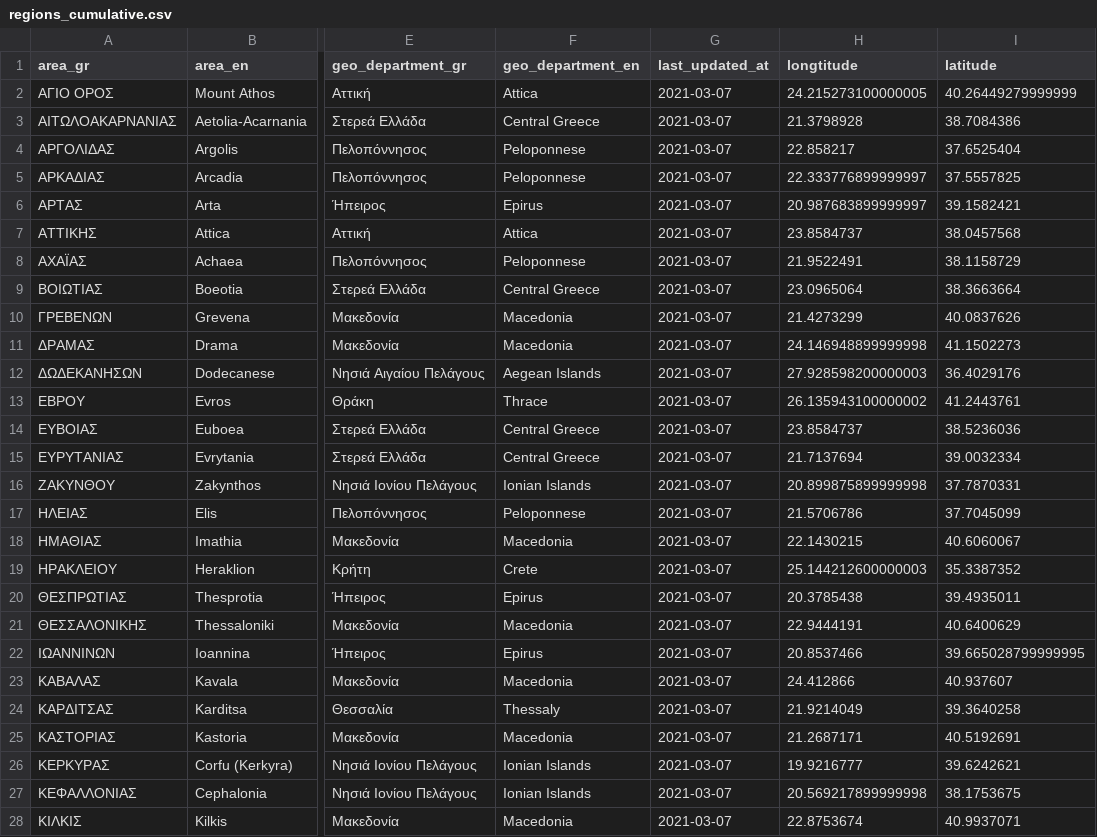
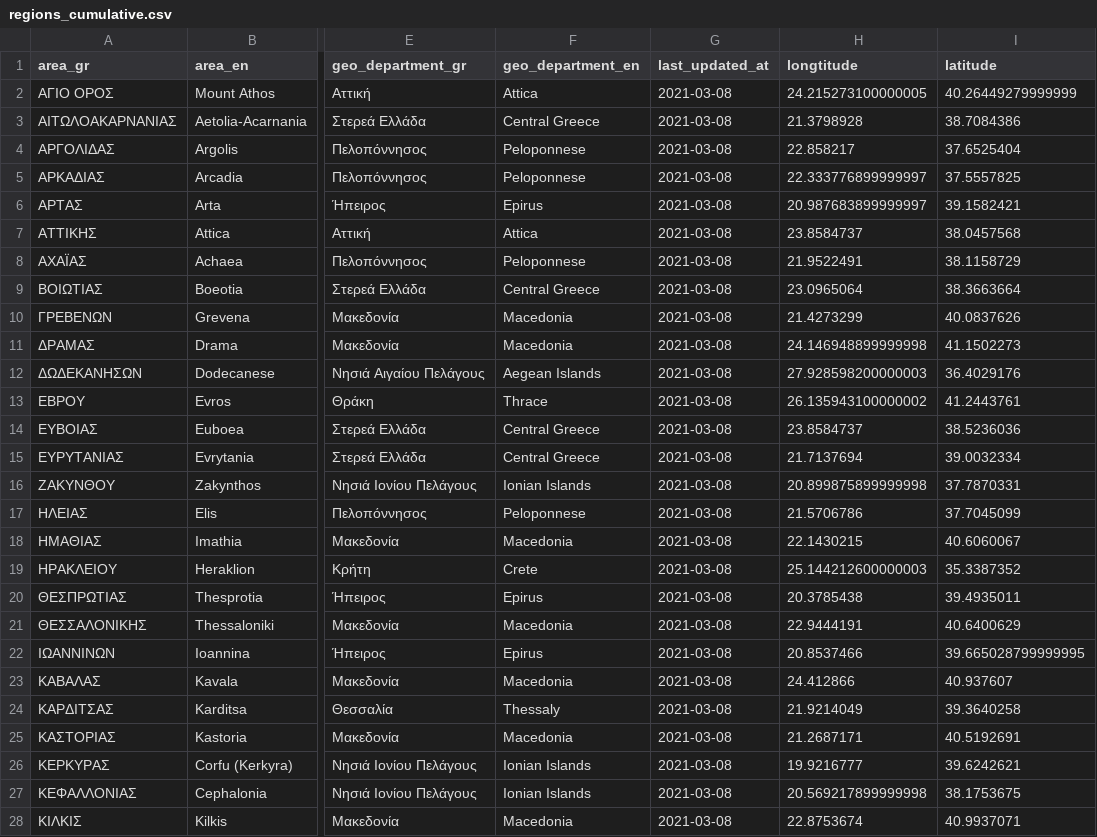
Before and after one commit to Covid-19-Response-Greece/covid19-data-greece, a CSV file: data/greece/regional/regions_cumulative.csv, drawn as a sheet; only a part is shown, gaps mark what is left out; the diff covers the shown part only; the diff names each change by its address in the sheet, - before the commit and + after, or states it on an @@ line.

Commit message:
Update regional data

```diff
--- a/data/greece/regional/regions_cumulative.csv
+++ b/data/greece/regional/regions_cumulative.csv
-G2:G28 (last_updated_at): 2021-03-07
+G2:G28 (last_updated_at): 2021-03-08
```
Also changed, not shown: 25 edited cells elsewhere in this file, data/greece/regional/regions_daily.csv, data/greece/regional/regions_history_cases.csv, 3 other files.
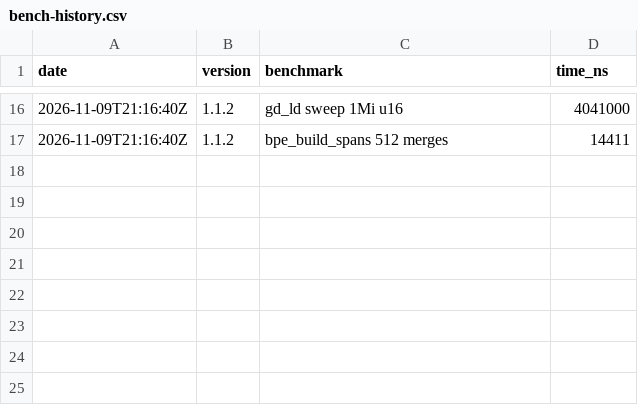
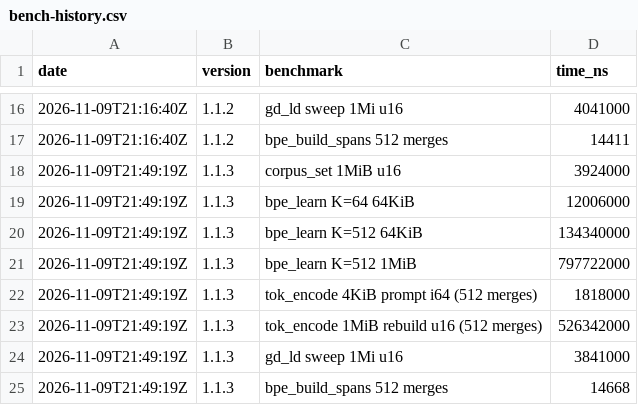
Before and after one commit to MacCracken/akshara, a CSV file: bench-history.csv, drawn as a sheet; only a part is shown, gaps mark what is left out; the diff names each change by its address in the sheet, - before the commit and + after, or states it on an @@ line.

```diff
--- a/bench-history.csv
+++ b/bench-history.csv
+row 18: 2026-11-09T21:49:19Z | 1.1.3 | corpus_set 1MiB u16 | 3924000
+row 19: 2026-11-09T21:49:19Z | 1.1.3 | bpe_learn K=64 64KiB | 12006000
+row 20: 2026-11-09T21:49:19Z | 1.1.3 | bpe_learn K=512 64KiB | 134340000
+row 21: 2026-11-09T21:49:19Z | 1.1.3 | bpe_learn K=512 1MiB | 797722000
+row 22: 2026-11-09T21:49:19Z | 1.1.3 | tok_encode 4KiB prompt i64 (512 merges) | 1818000
+row 23: 2026-11-09T21:49:19Z | 1.1.3 | tok_encode 1MiB rebuild u16 (512 merges) | 526342000
+row 24: 2026-11-09T21:49:19Z | 1.1.3 | gd_ld sweep 1Mi u16 | 3841000
+row 25: 2026-11-09T21:49:19Z | 1.1.3 | bpe_build_spans 512 merges | 14668
```
Also changed, not shown: 9 other files.
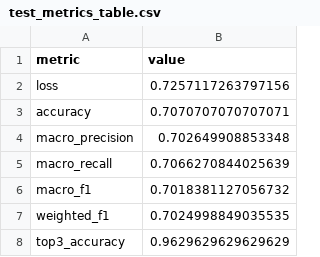
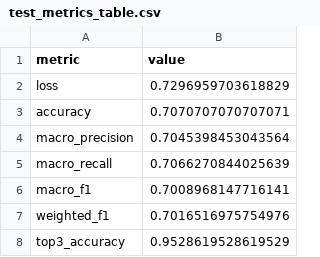
Before and after one commit to IchigoMazone/DeepLearning_Group9, a CSV file: midterm/outputs/reports/test_metrics_table.csv, drawn as a sheet.

```diff
--- a/midterm/outputs/reports/test_metrics_table.csv
+++ b/midterm/outputs/reports/test_metrics_table.csv
@@ -1,8 +1,8 @@
 metric,value
-loss,0.7257117263797156
+loss,0.7296959703618829
 accuracy,0.7070707070707071
-macro_precision,0.702649908853348
+macro_precision,0.7045398453043564
 macro_recall,0.7066270844025639
-macro_f1,0.7018381127056732
-weighted_f1,0.7024998849035535
-top3_accuracy,0.9629629629629629
+macro_f1,0.7008968147716141
+weighted_f1,0.7016516975754976
+top3_accuracy,0.9528619528619529
```
Also changed, not shown: midterm/outputs/reports/history.csv, midterm/outputs/reports/test_classification_report.csv, 19 other files.
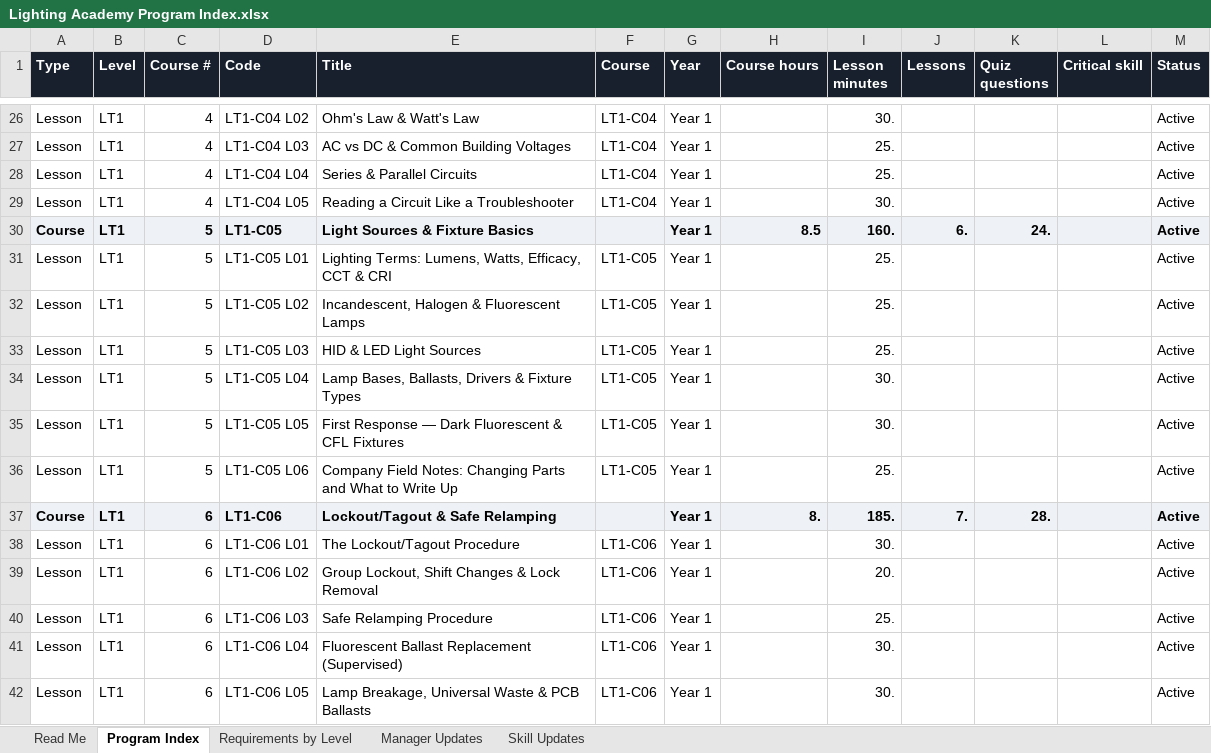
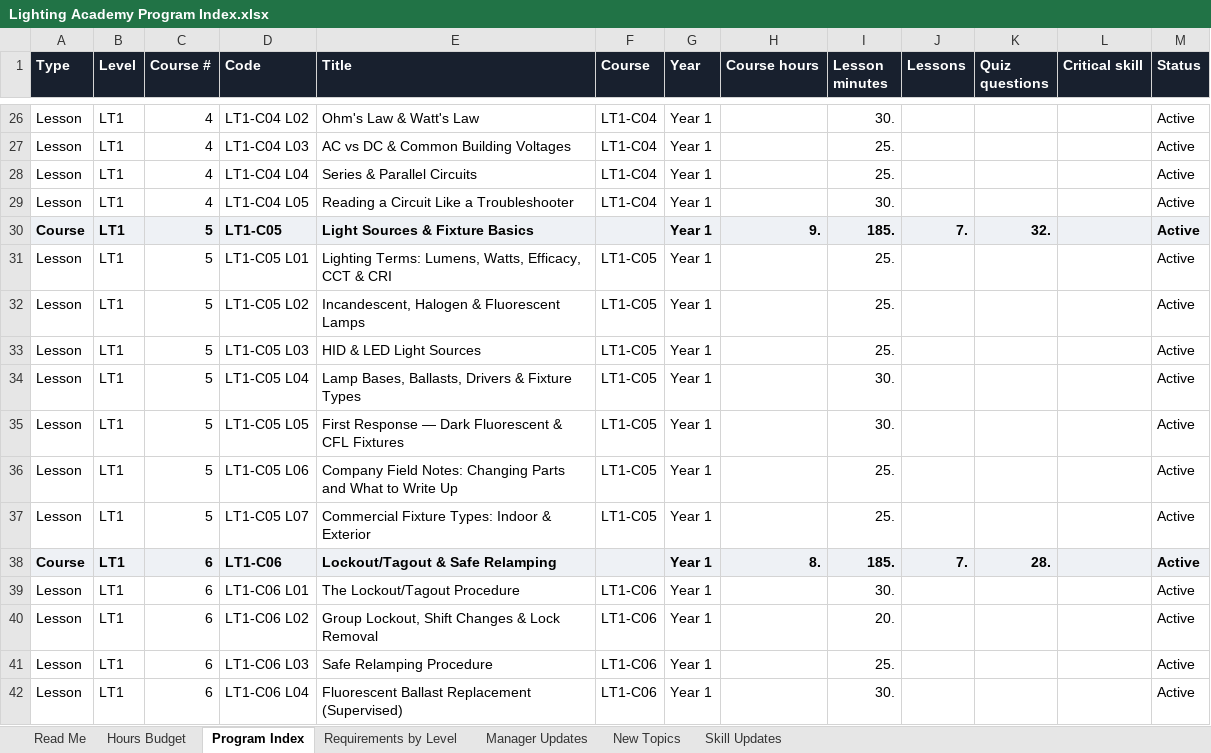
Before and after one commit to havelightswilltravel/internationallightingacademy, an Excel workbook: docs/Lighting Academy Program Index.xlsx, sheet Program Index, drawn as a sheet; only a part is shown, gaps mark what is left out; the shorter side is filled out with more unchanged rows; values as stored, in another font and other column widths than the file's, no borders; charts and pictures not drawn; the diff names each change by its address in the sheet, - before the commit and + after, or states it on an @@ line.

```diff
--- a/docs/Lighting Academy Program Index.xlsx (sheet Program Index)
+++ b/docs/Lighting Academy Program Index.xlsx (sheet Program Index)
+sheet tab: Hours Budget
+sheet tab: New Topics
-H30 (Course hours): 8.5
+H30 (Course hours): 9.
-I30 (Lesson minutes): 160.
+I30 (Lesson minutes): 185.
-J30 (Lessons): 6.
+J30 (Lessons): 7.
-K30 (Quiz questions): 24.
+K30 (Quiz questions): 32.
+row 37: Lesson | LT1 | 5 | LT1-C05 L07 | Commercial Fixture Types: Indoor & Exterior | LT1-C05 | Year 1 |  | 25. |  |  |  | Active
```
Also changed, not shown: sheet Manager Updates, sheet Read Me, sheet Requirements by Level, formulas that keep their value, 11 other files.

··········

Restate the listing word for word, pictures excluded.

WRITTEN RESPONSE
Before and after one commit to Covid-19-Response-Greece/covid19-data-greece, a CSV file: data/greece/regional/regions_cumulative.csv, drawn as a sheet; only a part is shown, gaps mark what is left out; the diff covers the shown part only; the diff names each change by its address in the sheet, - before the commit and + after, or states it on an @@ line.

Commit message:
Update regional data

```diff
--- a/data/greece/regional/regions_cumulative.csv
+++ b/data/greece/regional/regions_cumulative.csv
-G2:G28 (last_updated_at): 2021-03-07
+G2:G28 (last_updated_at): 2021-03-08
```
Also changed, not shown: 25 edited cells elsewhere in this file, data/greece/regional/regions_daily.csv, data/greece/regional/regions_history_cases.csv, 3 other files.
Before and after one commit to MacCracken/akshara, a CSV file: bench-history.csv, drawn as a sheet; only a part is shown, gaps mark what is left out; the diff names each change by its address in the sheet, - before the commit and + after, or states it on an @@ line.

```diff
--- a/bench-history.csv
+++ b/bench-history.csv
+row 18: 2026-11-09T21:49:19Z | 1.1.3 | corpus_set 1MiB u16 | 3924000
+row 19: 2026-11-09T21:49:19Z | 1.1.3 | bpe_learn K=64 64KiB | 12006000
+row 20: 2026-11-09T21:49:19Z | 1.1.3 | bpe_learn K=512 64KiB | 134340000
+row 21: 2026-11-09T21:49:19Z | 1.1.3 | bpe_learn K=512 1MiB | 797722000
+row 22: 2026-11-09T21:49:19Z | 1.1.3 | tok_encode 4KiB prompt i64 (512 merges) | 1818000
+row 23: 2026-11-09T21:49:19Z | 1.1.3 | tok_encode 1MiB rebuild u16 (512 merges) | 526342000
+row 24: 2026-11-09T21:49:19Z | 1.1.3 | gd_ld sweep 1Mi u16 | 3841000
+row 25: 2026-11-09T21:49:19Z | 1.1.3 | bpe_build_spans 512 merges | 14668
```
Also changed, not shown: 9 other files.
Before and after one commit to IchigoMazone/DeepLearning_Group9, a CSV file: midterm/outputs/reports/test_metrics_table.csv, drawn as a sheet.

```diff
--- a/midterm/outputs/reports/test_metrics_table.csv
+++ b/midterm/outputs/reports/test_metrics_table.csv
@@ -1,8 +1,8 @@
 metric,value
-loss,0.7257117263797156
+loss,0.7296959703618829
 accuracy,0.7070707070707071
-macro_precision,0.702649908853348
+macro_precision,0.7045398453043564
 macro_recall,0.7066270844025639
-macro_f1,0.7018381127056732
-weighted_f1,0.7024998849035535
-top3_accuracy,0.9629629629629629
+macro_f1,0.7008968147716141
+weighted_f1,0.7016516975754976
+top3_accuracy,0.9528619528619529
```
Also changed, not shown: midterm/outputs/reports/history.csv, midterm/outputs/reports/test_classification_report.csv, 19 other files.
Before and after one commit to havelightswilltravel/internationallightingacademy, an Excel workbook: docs/Lighting Academy Program Index.xlsx, sheet Program Index, drawn as a sheet; only a part is shown, gaps mark what is left out; the shorter side is filled out with more unchanged rows; values as stored, in another font and other column widths than the file's, no borders; charts and pictures not drawn; the diff names each change by its address in the sheet, - before the commit and + after, or states it on an @@ line.

```diff
--- a/docs/Lighting Academy Program Index.xlsx (sheet Program Index)
+++ b/docs/Lighting Academy Program Index.xlsx (sheet Program Index)
+sheet tab: Hours Budget
+sheet tab: New Topics
-H30 (Course hours): 8.5
+H30 (Course hours): 9.
-I30 (Lesson minutes): 160.
+I30 (Lesson minutes): 185.
-J30 (Lessons): 6.
+J30 (Lessons): 7.
-K30 (Quiz questions): 24.
+K30 (Quiz questions): 32.
+row 37: Lesson | LT1 | 5 | LT1-C05 L07 | Commercial Fixture Types: Indoor & Exterior | LT1-C05 | Year 1 |  | 25. |  |  |  | Active
```
Also changed, not shown: sheet Manager Updates, sheet Read Me, sheet Requirements by Level, formulas that keep their value, 11 other files.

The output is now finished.